Itemized modification records:
=== Section Start ===

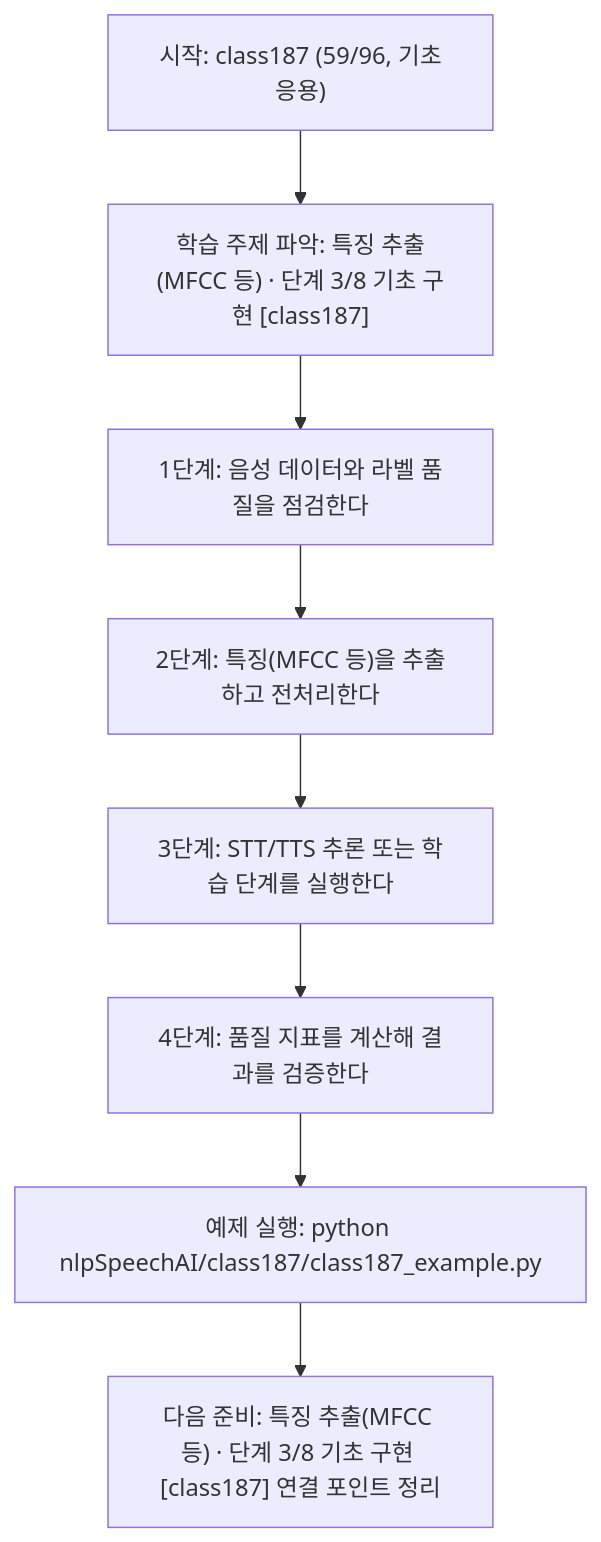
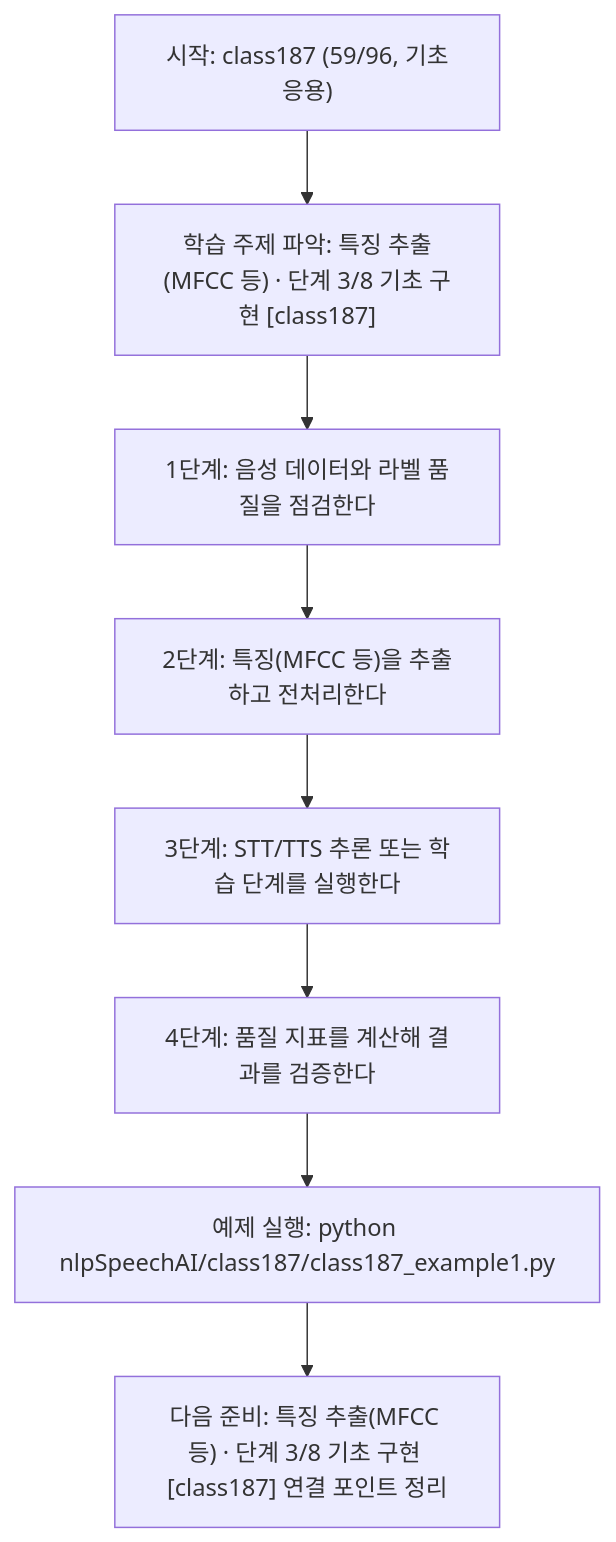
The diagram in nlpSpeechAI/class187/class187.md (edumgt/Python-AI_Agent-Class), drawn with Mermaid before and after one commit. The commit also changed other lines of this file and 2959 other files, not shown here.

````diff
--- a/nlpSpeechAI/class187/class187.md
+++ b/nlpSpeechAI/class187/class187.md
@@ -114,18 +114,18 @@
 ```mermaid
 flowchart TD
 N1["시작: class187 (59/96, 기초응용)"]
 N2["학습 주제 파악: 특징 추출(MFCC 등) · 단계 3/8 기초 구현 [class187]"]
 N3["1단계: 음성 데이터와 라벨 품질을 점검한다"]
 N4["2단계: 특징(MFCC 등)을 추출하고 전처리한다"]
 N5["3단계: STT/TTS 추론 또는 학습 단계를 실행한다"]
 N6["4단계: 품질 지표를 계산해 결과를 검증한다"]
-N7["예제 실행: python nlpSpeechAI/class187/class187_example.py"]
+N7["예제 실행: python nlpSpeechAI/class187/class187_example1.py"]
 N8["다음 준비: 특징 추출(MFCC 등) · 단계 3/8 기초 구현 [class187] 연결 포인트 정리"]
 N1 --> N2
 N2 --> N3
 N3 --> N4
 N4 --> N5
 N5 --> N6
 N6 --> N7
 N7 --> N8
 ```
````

=== Section End ===
=== Section Start ===

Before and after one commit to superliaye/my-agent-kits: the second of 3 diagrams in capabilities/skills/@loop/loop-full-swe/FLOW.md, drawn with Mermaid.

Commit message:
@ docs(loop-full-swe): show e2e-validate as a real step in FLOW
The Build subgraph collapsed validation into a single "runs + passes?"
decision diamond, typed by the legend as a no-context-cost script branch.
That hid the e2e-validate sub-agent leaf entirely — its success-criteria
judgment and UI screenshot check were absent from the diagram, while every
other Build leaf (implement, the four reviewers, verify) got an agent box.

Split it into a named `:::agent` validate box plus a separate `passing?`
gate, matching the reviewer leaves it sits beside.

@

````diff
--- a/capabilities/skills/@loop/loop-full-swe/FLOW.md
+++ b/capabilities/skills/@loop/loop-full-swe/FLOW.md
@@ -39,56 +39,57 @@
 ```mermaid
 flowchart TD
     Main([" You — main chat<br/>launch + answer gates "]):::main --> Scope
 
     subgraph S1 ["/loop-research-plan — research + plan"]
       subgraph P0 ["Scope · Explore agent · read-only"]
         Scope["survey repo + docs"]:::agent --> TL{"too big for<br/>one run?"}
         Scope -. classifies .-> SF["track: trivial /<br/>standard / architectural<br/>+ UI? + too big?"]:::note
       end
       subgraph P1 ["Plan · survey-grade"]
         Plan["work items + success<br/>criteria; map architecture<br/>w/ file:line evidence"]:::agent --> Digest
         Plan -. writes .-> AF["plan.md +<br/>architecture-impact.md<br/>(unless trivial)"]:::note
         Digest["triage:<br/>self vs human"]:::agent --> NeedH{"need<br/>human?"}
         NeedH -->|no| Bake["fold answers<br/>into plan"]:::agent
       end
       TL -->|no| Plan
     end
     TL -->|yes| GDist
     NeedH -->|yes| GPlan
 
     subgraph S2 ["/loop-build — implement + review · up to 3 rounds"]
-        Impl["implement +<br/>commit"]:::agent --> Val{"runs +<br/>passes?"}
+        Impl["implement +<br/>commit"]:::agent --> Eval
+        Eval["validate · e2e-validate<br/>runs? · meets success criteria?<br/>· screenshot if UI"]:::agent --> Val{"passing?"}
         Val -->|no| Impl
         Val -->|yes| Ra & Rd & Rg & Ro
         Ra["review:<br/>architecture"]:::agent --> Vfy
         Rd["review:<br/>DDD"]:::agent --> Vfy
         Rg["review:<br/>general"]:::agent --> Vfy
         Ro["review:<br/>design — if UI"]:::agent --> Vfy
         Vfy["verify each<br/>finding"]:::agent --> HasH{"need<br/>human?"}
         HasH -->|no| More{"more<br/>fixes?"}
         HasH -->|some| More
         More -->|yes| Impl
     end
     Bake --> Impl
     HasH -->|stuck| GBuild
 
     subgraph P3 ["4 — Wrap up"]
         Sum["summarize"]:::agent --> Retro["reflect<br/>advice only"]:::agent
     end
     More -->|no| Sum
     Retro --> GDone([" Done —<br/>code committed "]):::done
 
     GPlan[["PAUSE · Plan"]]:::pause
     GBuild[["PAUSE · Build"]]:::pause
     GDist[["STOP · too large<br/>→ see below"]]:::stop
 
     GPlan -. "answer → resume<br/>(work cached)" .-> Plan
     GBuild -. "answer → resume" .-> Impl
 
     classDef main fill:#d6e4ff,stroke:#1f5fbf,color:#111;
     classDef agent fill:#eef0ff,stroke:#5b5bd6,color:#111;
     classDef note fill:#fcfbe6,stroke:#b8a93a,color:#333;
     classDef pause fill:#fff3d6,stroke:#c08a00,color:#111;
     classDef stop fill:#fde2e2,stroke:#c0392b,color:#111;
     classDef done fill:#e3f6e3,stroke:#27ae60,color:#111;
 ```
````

=== Section End ===
=== Section Start ===

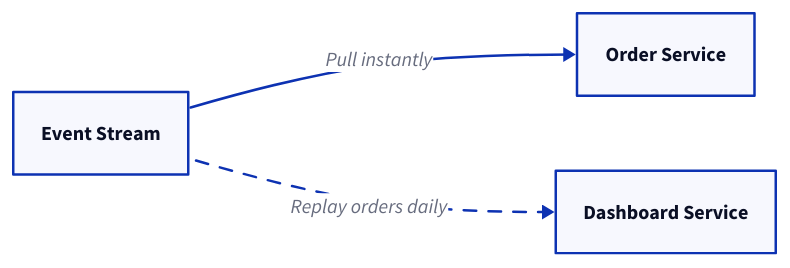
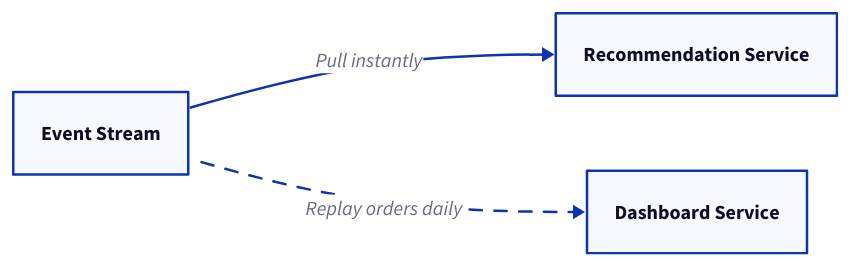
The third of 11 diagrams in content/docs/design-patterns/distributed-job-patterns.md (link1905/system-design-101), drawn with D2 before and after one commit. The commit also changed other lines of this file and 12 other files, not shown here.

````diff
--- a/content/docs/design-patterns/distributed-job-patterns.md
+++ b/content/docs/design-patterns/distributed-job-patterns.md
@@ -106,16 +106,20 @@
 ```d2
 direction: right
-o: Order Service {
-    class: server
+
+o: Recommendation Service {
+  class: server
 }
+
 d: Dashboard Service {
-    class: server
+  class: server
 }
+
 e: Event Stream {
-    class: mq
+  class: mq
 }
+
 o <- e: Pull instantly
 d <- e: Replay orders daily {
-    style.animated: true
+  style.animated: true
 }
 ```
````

=== Section End ===

* [What is being asked] A single number is the whole answer: how many lines in the data above hold the string "nlpSpeechAI".

* [Exercise solution] 5